In the end with the help of testing, we found that the simplest idea won out, and we ended up going with a simple tap as the trigger.
Key learning - prototyping
Prototyping is the best way to communicate an idea. It provides the team with a single idea to work from and is the most effective way of describing how an experience feels.
Use whatever gets the job done. Protoyping is a fast iterative process and you can be as dirty as you want and refine as you get a better idea from your prototype.
Digital iD was managed as a startup within Australia Post. This gave us a lot of room to aggressively pursue ambitious deadlines. This meant that some things had to take a back seat as we were hurtling towards our launch.
Soon after we launched, we kept on pursuing new features and progressing the product. Our style was evolving internally, but we were still bound by external agencies and enterprise red tape, which at times was a little frustrating. I decided to turn that frustration into opportunity. Rallying my teammates together, I suggested a refresh internally, as we knew the brand really well and we were on the frontlines with knowledge of how the product was evolving and how the business wanted to grow the product.
Each week in our design critique, we slowly changed the look, feel and tone of the product. This was achieved with close collaboration from designers, illustrators, copywriters, product owners and developers.
Key learning - critiques
Establish design principles — Principles turn a group of individuals into a team with a shared point of view. A critique without principles is nothing more than personal opinions based on some new design fad.

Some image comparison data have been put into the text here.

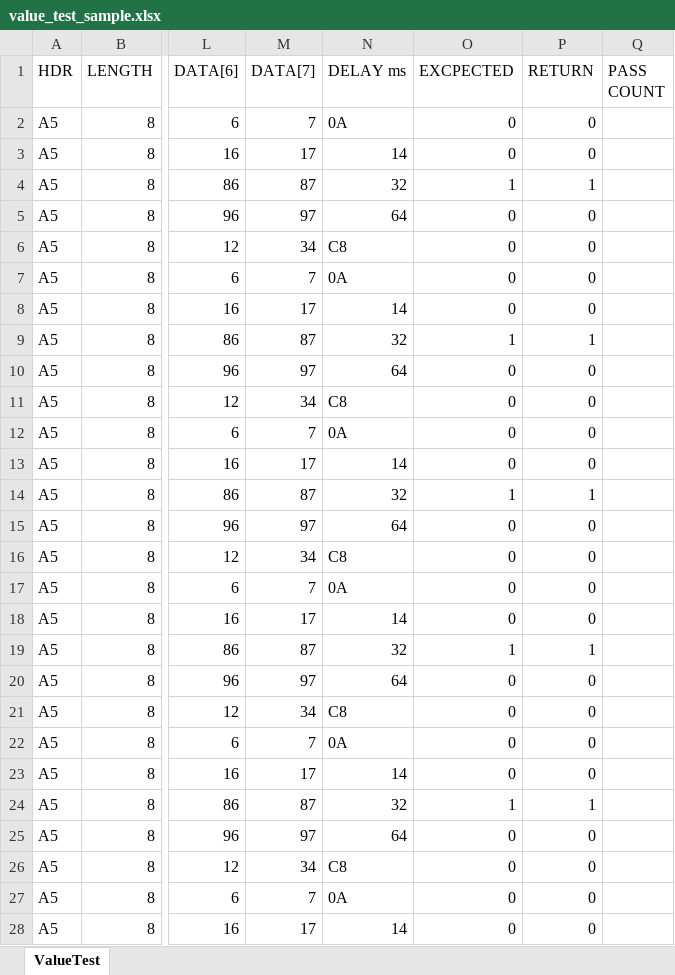
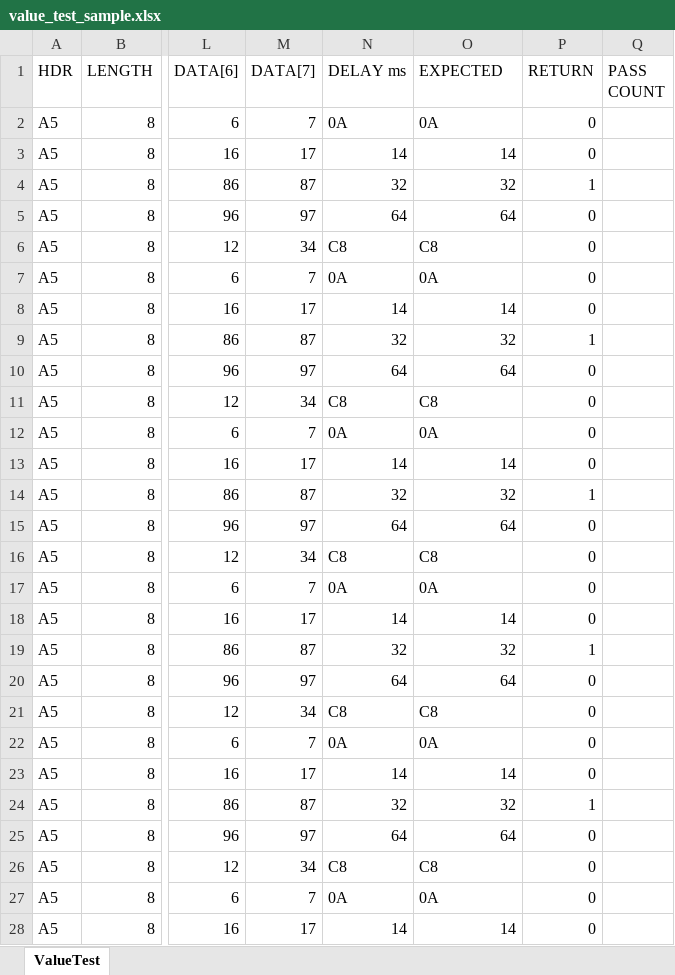
Before and after one commit to mrwiz77/mass_produc, an Excel workbook: mass_production_tool/value_test_sample.xlsx, sheet ValueTest, drawn as a sheet; only a part is shown, gaps mark what is left out; values as stored, in another font and other column widths than the file's, no borders; conditional formats not drawn; the diff covers the shown part only; the diff names each change by its address in the sheet, - before the commit and + after, or states it on an @@ line.

```diff
--- a/mass_production_tool/value_test_sample.xlsx (sheet ValueTest)
+++ b/mass_production_tool/value_test_sample.xlsx (sheet ValueTest)
-O1: EXCPECTED
+O1: EXPECTED
-O2 (EXPECTED): 0
+O2 (EXPECTED): 0A
-O3 (EXPECTED): 0
+O3 (EXPECTED): 14
-O4 (EXPECTED): 1
+O4 (EXPECTED): 32
-O5 (EXPECTED): 0
+O5 (EXPECTED): 64
-O6 (EXPECTED): 0
+O6 (EXPECTED): C8
-O7 (EXPECTED): 0
+O7 (EXPECTED): 0A
-O8 (EXPECTED): 0
+O8 (EXPECTED): 14
-O9 (EXPECTED): 1
+O9 (EXPECTED): 32
-O10 (EXPECTED): 0
+O10 (EXPECTED): 64
-O11 (EXPECTED): 0
+O11 (EXPECTED): C8
-O12 (EXPECTED): 0
+O12 (EXPECTED): 0A
-O13 (EXPECTED): 0
+O13 (EXPECTED): 14
-O14 (EXPECTED): 1
+O14 (EXPECTED): 32
-O15 (EXPECTED): 0
+O15 (EXPECTED): 64
-O16 (EXPECTED): 0
+O16 (EXPECTED): C8
-O17 (EXPECTED): 0
+O17 (EXPECTED): 0A
-O18 (EXPECTED): 0
+O18 (EXPECTED): 14
-O19 (EXPECTED): 1
+O19 (EXPECTED): 32
-O20 (EXPECTED): 0
+O20 (EXPECTED): 64
-O21 (EXPECTED): 0
+O21 (EXPECTED): C8
-O22 (EXPECTED): 0
+O22 (EXPECTED): 0A
-O23 (EXPECTED): 0
+O23 (EXPECTED): 14
-O24 (EXPECTED): 1
+O24 (EXPECTED): 32
-O25 (EXPECTED): 0
+O25 (EXPECTED): 64
-O26 (EXPECTED): 0
+O26 (EXPECTED): C8
-O27 (EXPECTED): 0
+O27 (EXPECTED): 0A
-O28 (EXPECTED): 0
+O28 (EXPECTED): 14
```
Also changed, not shown: 33 edited cells elsewhere in this sheet, 20 other files.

Running a critique — Establish clear roles. You need a presenter (person asking for feedback), audience (people providing the feedback) and a facilitator (ensure everyone keeps within their roles, document notes for the presenter and ask the presenter how they'll move forward)
Presenting — Describe the problem statement. I normally use: 'I am showing [early/mid/complete] work around [problem] because [why it's problem] and am looking for feedback [specific area of feedback desired]'
Providing feedback — Focus on asking questions not making statements. This allows the presenter to focus on expressing their reasoning instead of being defensive.
Be positive — If you like something, let the presenter know and ask them how it might evolve, how you could use it in your problems, how it might scale. These all lead to more robust patterns and solutions
Creating and maintaining a design system
As lead designer, I realised early on that, in order for us to achieve our ambitious launch date, we needed the ability to iterate on designs and prototypes quickly. In addition to that, as the team expanded, it was also critical that we maintained consistency and everyone was not only talking the same language, but also sharing, learning and using the same components.
A design system is a massive responsibility and also a big change to how things work and how designers mockup ideas and concepts. Initially, it was met with skepticism - no one likes change! My team mates were concerned with losing creativity, something that was a very important concern to me and to the business as well.
We developed a simple workflow to help everyone contribute and maintain the design system. Shared responsibility and ownership was important to us.
I suggested that we split our design system into 3 groups that built on each other: a simple set of primitives to ensure consistency, a default set of components and finally a home team set of component that was unique to their subset of the product.
Each week at our design critique, new additions could be discussed and if everyone saw value in adding a pattern that was in a home team design system, it would be added to the default set of components.
When that was pitched, everyone liked it as now the entire team was invested in maintaining and helping create a centralised source of truth, but also had the ability to be creative and contribute towards progressing the style of the product.